Image of clinician viewing brain scan results

The controversial approval of Biogen’s Alzheimer’s drug aducanumab (Aduhelm) last week is having a messy aftermath. Clinicians’ responses range between excitement and disapproval, with questions abounding on how to advise patients and about the cost to patients and Medicare.

With no guidelines in place, and conflicting clinical trials data yet unresolved, physicians are “just winging it,” one doctor told medical news outlet Stat.  

“There are people that are so desperate, they’re going to try anything.
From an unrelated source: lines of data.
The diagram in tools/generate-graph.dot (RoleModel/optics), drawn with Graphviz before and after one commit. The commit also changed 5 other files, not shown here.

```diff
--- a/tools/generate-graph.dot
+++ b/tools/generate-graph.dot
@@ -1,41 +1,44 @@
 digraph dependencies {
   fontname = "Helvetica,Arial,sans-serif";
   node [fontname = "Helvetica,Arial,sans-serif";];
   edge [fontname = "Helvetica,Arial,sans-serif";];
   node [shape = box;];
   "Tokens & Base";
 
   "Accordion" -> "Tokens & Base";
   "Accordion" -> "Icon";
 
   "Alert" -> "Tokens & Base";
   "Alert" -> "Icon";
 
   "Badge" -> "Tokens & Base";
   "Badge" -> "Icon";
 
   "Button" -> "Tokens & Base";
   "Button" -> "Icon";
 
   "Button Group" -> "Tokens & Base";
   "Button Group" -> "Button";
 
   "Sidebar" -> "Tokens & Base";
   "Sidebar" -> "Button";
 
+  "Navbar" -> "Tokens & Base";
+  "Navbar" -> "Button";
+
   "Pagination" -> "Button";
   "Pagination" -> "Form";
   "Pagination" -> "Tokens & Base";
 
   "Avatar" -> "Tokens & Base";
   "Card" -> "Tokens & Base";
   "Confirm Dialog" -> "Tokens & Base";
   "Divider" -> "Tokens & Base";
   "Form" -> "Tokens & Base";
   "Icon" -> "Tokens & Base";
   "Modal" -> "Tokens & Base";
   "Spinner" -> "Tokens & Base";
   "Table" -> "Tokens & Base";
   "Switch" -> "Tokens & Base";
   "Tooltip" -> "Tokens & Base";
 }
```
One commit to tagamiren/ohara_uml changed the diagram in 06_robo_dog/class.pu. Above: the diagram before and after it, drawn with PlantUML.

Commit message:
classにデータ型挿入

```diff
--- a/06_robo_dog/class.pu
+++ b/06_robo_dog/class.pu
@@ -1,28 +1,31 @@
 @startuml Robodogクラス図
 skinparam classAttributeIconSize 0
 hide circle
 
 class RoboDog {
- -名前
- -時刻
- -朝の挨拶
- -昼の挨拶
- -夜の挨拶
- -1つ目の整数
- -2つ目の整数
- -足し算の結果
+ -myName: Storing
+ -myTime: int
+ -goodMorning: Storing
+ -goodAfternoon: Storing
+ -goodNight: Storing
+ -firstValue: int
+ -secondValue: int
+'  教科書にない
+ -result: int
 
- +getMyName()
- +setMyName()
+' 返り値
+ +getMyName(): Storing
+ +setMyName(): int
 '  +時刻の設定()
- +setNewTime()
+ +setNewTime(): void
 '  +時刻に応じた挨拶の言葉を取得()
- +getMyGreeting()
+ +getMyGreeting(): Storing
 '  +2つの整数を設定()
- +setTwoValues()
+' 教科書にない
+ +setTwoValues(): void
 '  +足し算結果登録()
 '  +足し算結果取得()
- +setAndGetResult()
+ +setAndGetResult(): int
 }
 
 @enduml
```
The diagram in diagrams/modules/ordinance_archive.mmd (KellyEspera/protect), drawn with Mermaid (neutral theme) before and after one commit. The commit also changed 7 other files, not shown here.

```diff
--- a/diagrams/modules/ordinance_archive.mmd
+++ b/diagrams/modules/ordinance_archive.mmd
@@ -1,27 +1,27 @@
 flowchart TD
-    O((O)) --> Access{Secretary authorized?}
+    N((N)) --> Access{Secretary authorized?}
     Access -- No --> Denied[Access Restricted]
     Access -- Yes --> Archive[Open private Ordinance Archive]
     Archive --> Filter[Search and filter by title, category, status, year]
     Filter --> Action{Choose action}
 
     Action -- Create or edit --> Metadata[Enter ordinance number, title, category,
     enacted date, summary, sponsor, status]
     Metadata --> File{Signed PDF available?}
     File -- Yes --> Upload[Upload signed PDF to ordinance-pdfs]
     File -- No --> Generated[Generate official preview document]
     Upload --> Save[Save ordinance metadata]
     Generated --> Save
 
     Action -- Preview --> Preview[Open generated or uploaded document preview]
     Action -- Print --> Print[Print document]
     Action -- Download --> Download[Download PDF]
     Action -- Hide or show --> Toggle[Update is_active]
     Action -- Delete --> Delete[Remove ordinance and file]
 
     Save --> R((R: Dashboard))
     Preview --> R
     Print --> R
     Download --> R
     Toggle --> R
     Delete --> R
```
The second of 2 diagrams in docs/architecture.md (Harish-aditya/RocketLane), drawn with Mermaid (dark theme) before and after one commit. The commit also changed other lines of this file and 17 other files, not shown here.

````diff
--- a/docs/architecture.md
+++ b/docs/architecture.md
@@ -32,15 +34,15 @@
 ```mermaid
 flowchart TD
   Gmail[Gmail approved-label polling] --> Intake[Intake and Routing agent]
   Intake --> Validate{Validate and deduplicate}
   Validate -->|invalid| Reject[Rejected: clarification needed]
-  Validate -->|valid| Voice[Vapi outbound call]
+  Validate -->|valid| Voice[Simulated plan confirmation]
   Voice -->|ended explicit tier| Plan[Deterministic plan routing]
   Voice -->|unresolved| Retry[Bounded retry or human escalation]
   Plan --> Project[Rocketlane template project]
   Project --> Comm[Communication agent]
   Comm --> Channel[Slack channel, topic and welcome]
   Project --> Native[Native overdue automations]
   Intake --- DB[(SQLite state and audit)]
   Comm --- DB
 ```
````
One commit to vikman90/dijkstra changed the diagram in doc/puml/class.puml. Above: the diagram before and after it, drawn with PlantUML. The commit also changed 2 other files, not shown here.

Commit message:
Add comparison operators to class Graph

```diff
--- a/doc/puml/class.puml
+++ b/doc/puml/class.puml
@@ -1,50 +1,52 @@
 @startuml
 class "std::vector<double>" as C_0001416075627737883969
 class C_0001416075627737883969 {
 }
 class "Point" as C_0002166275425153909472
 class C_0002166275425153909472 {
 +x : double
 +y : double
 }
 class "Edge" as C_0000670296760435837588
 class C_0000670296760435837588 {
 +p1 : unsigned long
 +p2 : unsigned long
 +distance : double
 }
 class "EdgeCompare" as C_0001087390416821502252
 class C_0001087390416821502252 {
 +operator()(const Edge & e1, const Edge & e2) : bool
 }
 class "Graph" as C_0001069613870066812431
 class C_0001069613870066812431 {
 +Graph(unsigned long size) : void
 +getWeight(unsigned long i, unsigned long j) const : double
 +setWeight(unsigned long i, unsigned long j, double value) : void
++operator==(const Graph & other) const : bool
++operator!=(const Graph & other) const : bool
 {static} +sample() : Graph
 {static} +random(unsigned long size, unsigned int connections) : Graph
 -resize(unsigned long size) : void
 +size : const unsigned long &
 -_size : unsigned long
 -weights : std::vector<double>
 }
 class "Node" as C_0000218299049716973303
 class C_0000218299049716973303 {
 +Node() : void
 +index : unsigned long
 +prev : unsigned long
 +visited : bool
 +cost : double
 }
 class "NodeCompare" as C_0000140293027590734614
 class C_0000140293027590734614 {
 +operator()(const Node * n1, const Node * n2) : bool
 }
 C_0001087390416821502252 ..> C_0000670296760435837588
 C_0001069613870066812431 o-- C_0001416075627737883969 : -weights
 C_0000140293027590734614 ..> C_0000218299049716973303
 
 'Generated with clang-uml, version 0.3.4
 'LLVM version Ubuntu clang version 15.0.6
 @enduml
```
I want to make sure that we’re doing it as safely as possible,” said geriatrician Sharon Brangman, M.D., of SUNY Upstate Medical Center in Syracuse, NY. “We’re still in the process of figuring that all out. There were no guidelines yet released that help us understand the infrastructure we have to have in place.”

Aduhelm, which may slow disease progression by removing toxic brain plaques, is administered in 10 mg/kg doses using intravenous infusion for about one hour every four weeks. Risks are known to include brain swelling, which occurred in a third of clinical trial participants, and small brain bleeds, which were noted in up to 19% of patients, reported Stat’s Elizabeth Cooney. Recipients will need to undergo several magnetic resonance imaging, or MRI, brain scans throughout their treatment to watch for these side effects.

But some doctors, researchers and patients’ advocates remain enthusiastic about the drug’s potential to give hope to desperate patients and their families — particularly in the absence of any other treatment to slow the disease’s progression. The approval could energize the Alzheimer’s research world and encourage development of other new therapies, observers say. It also may help to boost continued exploration into the role of amyloid-beta brain plaques, a treatment target that had begun to lose favor after years of clinical failures, some contend.

But even Aduhelm’s strongest supporters have concerns about the rollout, especially its price tag. The Alzheimer’s Association, for example, is now calling on Biogen to change the drug’s astronomical pricing. At $56,000 per year, the cost is “simply unacceptable,” the organization said in a statement released Saturday. 

“For many, this price will pose an insurmountable barrier to access, it complicates and jeopardizes sustainable access to this treatment, and may further deepen issues of health equity,” it said.

The cost could have broad implications for Medicare and its beneficiaries, according to a Kaiser Family Foundation report. Aduhelm will be covered under Medicare Part B as a physician-administered medication. In one estimate, total spending for one year alone would be almost $29 billion — that’s to cover just a fourth of the patients who used retail Alzheimer’s drugs covered under Medicare Part D in 2017. This cost would be paid by Medicare and the the drug’s recipients, an amount well above the spending on any other drug covered under Medicare Part B or Part D, based on 2019 spending, the foundation noted.

“To put this $29 billion amount in context, total Medicare spending for all Part B drugs was $37 billion in 2019,” the report’s authors stated.